(Aim of the exercise)
Filter the records below for the word "data". Copy each line that holds it.
____ Records
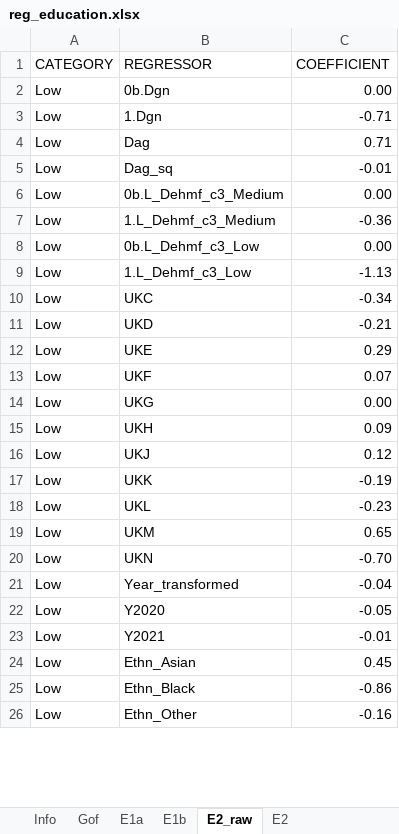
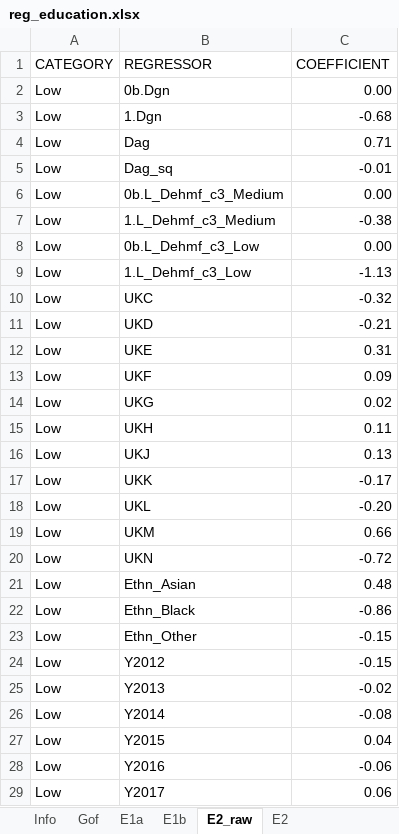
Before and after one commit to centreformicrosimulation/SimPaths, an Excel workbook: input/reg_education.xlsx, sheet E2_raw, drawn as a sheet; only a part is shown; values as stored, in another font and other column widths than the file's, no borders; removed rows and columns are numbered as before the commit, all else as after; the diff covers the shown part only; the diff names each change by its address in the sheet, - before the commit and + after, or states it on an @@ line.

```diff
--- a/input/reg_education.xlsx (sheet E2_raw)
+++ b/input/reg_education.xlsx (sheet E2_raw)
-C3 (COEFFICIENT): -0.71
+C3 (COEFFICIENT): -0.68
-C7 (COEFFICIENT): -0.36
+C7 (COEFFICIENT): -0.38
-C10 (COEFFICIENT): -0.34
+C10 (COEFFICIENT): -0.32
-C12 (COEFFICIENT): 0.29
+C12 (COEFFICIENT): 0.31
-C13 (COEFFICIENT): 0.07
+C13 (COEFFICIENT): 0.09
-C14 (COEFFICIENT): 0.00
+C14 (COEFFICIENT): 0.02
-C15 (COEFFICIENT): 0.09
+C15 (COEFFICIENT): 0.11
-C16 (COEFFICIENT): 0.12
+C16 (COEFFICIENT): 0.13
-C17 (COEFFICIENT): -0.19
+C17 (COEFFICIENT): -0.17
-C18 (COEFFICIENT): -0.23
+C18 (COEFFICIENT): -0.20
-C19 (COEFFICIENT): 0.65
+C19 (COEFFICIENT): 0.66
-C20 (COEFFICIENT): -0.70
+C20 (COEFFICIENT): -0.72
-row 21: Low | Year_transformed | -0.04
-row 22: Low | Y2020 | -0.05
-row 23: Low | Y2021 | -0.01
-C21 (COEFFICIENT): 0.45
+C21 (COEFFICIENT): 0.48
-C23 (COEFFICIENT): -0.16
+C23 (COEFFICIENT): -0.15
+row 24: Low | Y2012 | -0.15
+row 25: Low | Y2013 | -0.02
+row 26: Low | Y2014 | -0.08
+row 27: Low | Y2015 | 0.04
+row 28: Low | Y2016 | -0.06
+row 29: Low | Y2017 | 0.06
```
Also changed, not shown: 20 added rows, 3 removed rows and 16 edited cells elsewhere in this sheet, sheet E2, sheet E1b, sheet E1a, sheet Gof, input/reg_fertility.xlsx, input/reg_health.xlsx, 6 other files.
________
____ Records
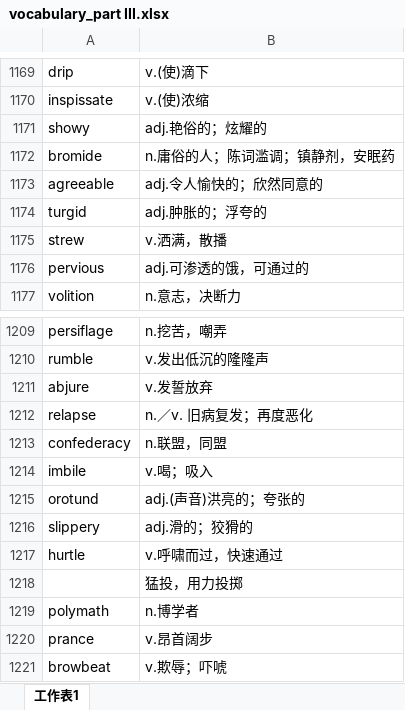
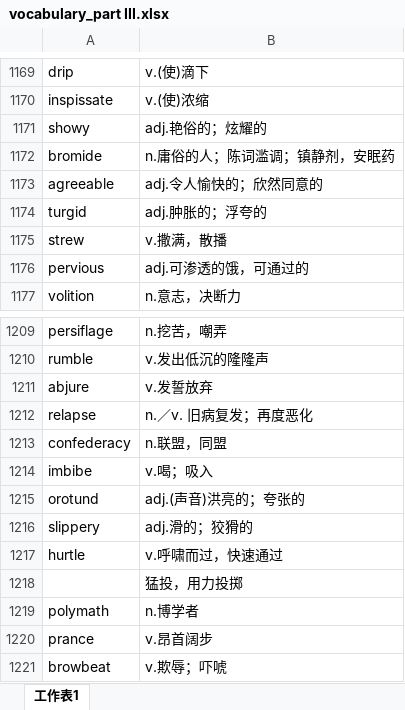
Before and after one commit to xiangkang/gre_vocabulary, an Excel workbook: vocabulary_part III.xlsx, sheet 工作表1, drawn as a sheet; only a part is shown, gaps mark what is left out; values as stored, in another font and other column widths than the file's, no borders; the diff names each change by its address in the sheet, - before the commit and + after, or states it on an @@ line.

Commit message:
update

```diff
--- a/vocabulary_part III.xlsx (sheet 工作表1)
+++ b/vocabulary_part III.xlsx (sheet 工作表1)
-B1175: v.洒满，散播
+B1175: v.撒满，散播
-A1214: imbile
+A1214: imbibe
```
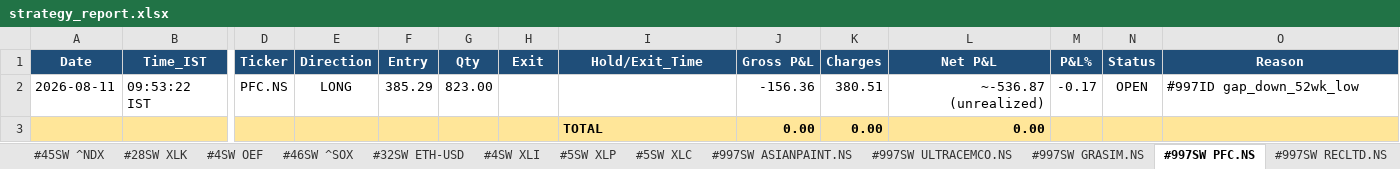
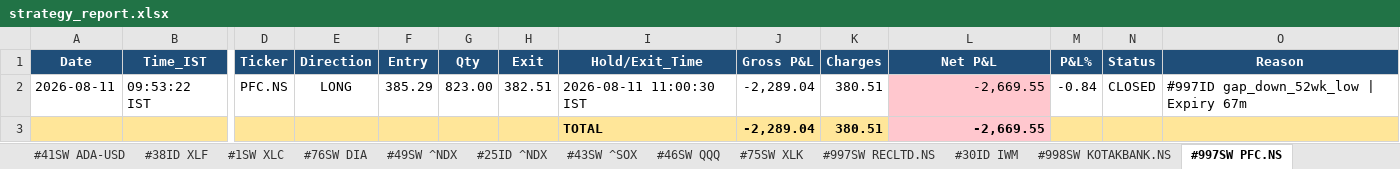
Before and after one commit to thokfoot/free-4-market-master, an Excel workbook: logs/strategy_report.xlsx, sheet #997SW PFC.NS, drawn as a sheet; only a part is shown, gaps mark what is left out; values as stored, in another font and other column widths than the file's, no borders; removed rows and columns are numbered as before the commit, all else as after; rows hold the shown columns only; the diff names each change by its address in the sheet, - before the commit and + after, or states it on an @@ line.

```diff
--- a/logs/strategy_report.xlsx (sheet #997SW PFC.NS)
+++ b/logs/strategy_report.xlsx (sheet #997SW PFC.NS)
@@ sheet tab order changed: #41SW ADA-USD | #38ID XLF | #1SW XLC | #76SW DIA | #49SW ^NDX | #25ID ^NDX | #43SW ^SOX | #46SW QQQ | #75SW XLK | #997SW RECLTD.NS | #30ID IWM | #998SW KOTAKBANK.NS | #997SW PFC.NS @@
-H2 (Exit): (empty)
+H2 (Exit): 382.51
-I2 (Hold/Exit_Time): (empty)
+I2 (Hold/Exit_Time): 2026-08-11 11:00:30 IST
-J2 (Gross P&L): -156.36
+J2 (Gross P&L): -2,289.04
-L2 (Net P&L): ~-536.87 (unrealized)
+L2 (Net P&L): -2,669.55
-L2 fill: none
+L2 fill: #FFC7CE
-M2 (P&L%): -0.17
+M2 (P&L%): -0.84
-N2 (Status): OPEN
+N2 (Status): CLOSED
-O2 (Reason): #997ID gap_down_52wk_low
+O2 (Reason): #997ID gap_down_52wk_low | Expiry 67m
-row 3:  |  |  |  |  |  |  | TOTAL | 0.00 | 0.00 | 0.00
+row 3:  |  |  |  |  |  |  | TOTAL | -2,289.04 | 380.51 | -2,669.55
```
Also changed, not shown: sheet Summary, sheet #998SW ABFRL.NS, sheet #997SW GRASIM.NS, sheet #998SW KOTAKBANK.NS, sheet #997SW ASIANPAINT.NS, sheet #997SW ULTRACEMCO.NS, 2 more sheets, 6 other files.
________
____ Records
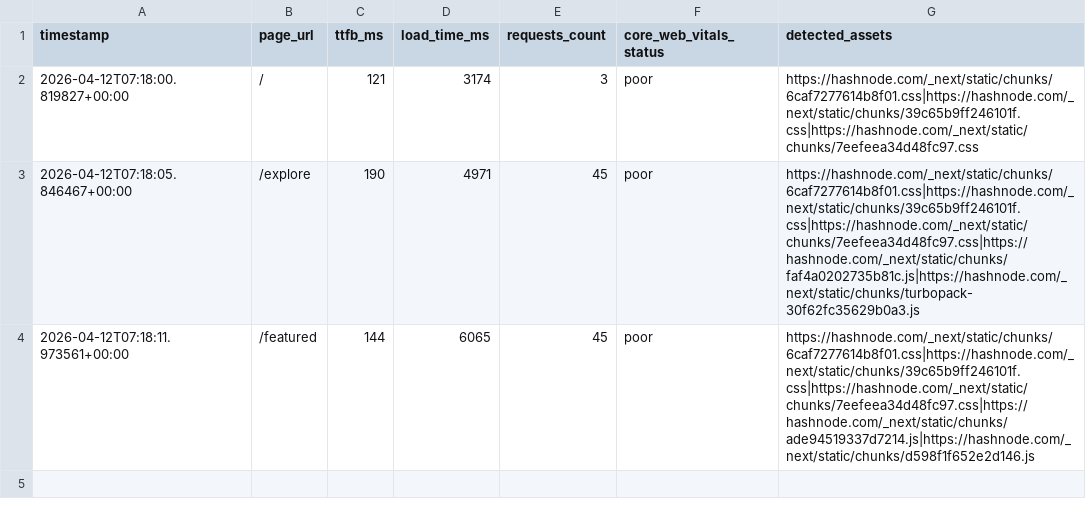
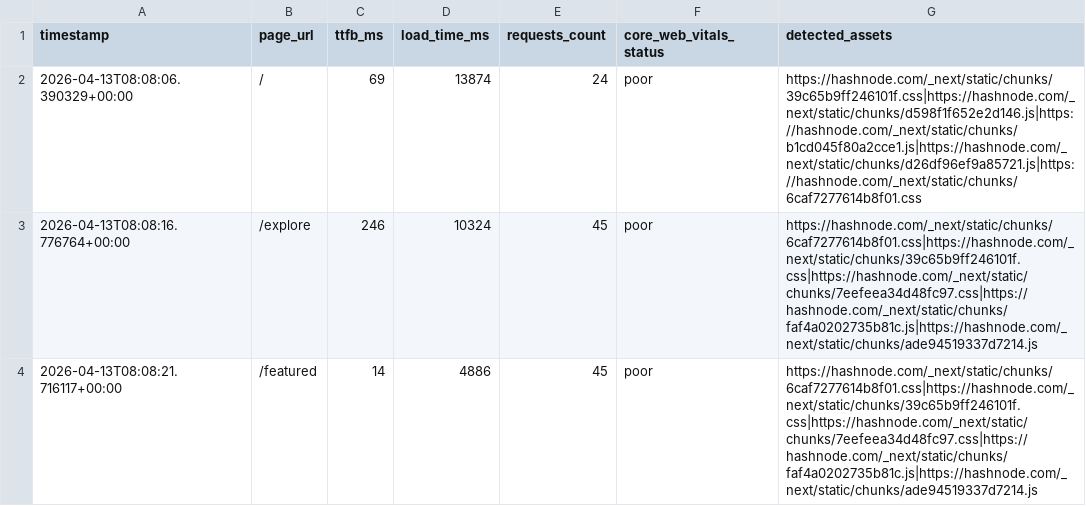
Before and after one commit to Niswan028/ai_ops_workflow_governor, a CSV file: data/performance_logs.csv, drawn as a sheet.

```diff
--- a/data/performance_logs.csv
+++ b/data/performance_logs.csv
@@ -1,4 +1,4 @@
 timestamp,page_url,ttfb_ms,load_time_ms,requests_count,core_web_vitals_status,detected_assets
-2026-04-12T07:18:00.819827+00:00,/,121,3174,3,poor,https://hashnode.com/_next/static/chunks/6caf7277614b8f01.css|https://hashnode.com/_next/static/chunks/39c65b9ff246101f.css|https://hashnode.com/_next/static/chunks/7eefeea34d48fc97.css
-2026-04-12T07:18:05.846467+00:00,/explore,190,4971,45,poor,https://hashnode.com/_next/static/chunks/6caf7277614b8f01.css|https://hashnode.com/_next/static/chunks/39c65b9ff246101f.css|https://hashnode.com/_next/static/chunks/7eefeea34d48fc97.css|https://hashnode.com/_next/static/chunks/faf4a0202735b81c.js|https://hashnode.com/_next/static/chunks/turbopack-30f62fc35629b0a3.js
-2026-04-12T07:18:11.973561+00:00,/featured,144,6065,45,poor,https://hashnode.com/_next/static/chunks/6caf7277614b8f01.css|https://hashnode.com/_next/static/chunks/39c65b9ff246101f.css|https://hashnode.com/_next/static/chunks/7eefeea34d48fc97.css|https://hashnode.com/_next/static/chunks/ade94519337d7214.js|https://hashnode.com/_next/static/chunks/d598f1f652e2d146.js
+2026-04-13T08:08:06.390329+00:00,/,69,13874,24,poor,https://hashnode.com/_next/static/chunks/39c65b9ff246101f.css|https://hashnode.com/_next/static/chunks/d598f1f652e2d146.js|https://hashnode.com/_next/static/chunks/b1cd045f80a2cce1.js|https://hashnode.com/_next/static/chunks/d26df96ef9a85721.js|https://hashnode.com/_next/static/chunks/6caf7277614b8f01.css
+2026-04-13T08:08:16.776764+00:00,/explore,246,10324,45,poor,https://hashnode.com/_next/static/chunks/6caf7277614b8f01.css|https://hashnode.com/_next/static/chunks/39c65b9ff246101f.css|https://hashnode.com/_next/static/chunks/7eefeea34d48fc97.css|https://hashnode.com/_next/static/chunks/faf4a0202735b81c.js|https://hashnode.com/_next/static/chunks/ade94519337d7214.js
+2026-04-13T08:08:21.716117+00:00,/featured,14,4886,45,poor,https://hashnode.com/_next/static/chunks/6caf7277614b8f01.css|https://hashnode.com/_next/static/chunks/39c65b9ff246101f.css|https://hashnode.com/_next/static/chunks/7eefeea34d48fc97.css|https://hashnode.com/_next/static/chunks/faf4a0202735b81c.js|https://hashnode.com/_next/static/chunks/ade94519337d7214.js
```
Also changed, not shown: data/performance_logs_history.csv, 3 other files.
________
(Solution to this task)
Before and after one commit to Niswan028/ai_ops_workflow_governor, a CSV file: data/performance_logs.csv, drawn as a sheet.
--- a/data/performance_logs.csv
+++ b/data/performance_logs.csv
Also changed, not shown: data/performance_logs_history.csv, 3 other files.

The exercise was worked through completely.